Getting up early does come with its risks – today a gentleman decided to dry off by the window, and hurriedly covered himself with his towel when he saw us go past. Sarah waved hello and then he swiftly closed the curtains with a big swish of his hands. Luckily we only saw his top half!

We were glad we’d stopped yesterday where we did, but there were plenty of moorings further on. Why one boat decided to moor on a bend, and a rather shallow one at that, was a mystery. They definitely weren’t going anywhere though, well secured for the night even if it were at a bit of an angle!

We passed through Fenny Compton, hoping to get rid of our rubbish but couldn’t find the bins anywhere, so carried on up through the narrows. A few boats had moored in the narrows, probably attracted by a rare stretch of armco railing. They didn’t leave much room for anyone to pass, but we breathed in and squeezed through.

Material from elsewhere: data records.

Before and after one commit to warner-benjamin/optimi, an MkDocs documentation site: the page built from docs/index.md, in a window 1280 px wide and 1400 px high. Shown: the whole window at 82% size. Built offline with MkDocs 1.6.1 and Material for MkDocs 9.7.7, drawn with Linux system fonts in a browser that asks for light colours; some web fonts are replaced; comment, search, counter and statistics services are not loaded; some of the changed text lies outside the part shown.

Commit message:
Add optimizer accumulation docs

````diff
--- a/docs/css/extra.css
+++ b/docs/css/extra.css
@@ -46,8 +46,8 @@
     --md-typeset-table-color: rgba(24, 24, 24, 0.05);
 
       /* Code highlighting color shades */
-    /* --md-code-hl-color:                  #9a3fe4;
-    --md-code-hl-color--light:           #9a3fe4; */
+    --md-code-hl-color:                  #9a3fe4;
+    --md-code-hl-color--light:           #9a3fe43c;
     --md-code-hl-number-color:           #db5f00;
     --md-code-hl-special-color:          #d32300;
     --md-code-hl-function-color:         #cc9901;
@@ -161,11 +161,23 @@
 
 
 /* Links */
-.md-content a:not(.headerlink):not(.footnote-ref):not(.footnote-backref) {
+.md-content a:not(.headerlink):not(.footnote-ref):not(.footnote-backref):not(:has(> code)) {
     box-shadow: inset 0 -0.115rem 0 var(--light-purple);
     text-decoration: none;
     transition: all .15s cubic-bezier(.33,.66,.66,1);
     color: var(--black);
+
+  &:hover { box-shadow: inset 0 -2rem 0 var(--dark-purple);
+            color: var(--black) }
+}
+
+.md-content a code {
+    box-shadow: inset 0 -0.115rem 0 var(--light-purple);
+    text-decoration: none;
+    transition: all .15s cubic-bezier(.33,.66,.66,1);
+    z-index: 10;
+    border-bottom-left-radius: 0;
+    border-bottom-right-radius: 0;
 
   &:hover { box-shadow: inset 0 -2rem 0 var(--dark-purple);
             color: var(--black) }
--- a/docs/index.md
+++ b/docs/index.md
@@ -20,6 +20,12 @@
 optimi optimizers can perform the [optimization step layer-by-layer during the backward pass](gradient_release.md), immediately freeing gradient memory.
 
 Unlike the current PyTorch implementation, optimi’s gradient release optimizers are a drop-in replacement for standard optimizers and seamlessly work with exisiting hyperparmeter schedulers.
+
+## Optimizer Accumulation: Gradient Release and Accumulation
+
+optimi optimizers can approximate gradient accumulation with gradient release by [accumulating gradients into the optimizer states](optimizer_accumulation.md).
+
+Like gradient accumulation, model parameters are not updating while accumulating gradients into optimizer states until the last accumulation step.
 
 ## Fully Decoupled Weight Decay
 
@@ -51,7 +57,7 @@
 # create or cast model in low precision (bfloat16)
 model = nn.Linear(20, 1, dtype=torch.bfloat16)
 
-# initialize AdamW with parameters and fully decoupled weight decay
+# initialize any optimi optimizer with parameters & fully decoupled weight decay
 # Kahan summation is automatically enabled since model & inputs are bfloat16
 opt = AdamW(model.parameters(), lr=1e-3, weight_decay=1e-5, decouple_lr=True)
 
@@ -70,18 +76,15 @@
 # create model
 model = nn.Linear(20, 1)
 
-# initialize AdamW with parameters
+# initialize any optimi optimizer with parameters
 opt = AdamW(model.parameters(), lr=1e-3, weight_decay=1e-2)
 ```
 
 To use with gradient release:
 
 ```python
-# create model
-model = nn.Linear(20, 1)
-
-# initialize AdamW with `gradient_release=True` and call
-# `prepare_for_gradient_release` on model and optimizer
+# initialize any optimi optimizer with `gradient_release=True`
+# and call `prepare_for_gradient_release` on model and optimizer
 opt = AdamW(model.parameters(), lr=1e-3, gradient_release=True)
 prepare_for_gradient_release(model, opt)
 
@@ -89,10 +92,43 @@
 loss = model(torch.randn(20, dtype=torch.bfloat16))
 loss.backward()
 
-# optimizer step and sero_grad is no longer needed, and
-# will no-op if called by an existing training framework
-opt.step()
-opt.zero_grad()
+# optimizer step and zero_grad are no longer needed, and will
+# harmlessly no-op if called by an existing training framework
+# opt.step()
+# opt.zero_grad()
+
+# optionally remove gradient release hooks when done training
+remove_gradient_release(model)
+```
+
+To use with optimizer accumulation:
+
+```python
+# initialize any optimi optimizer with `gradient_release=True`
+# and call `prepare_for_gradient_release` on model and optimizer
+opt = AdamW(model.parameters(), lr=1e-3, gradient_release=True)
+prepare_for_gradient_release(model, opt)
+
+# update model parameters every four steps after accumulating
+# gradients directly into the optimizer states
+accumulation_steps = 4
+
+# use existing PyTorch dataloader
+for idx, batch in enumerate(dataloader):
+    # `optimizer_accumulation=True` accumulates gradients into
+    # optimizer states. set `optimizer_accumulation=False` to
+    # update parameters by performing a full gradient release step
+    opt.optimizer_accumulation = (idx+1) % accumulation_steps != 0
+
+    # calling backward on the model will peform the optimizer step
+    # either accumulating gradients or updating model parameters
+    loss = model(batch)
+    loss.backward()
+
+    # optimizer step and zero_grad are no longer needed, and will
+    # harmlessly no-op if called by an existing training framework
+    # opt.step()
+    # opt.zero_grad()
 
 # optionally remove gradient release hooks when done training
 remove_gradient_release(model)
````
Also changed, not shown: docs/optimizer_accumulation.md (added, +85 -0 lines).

We reached Claydon top lock at 10:30, only to find no queue at all. Rather surprised but delighted, we carried on. The next lock was closer to our original expectations, with a queue but only a few boats so very little delay compared to yesterday and we made short work of it, Sarah helming and me doing the locks

There was a very cute little tractor in the garden of one of the lock cottages, we both thought it quite sweet.

By the end of the flight, I was a bit more into the swing of things, kicking one gate open behind me as I stepped over to the other side (no jumping allowed!).

We stopped just after Cropredy marina, where it looks like they’re expanding to a third basin and just putting in some clay for the bottom. We remembered visiting the (new at the time) second basin when we purchased Oliver six years ago, but in the end Heyford Fields won out. Cropredy is going to absolutely massive when the third basin is done.

We moored up and headed to the shop for a much needed ice cream given the lovely warm and sunny day we’ve had, plus a few supplies. Then it was back to Oliver for a few hours to chill out, and then back into Cropredy for a pub meal in the evening – our first meal out for a very long time!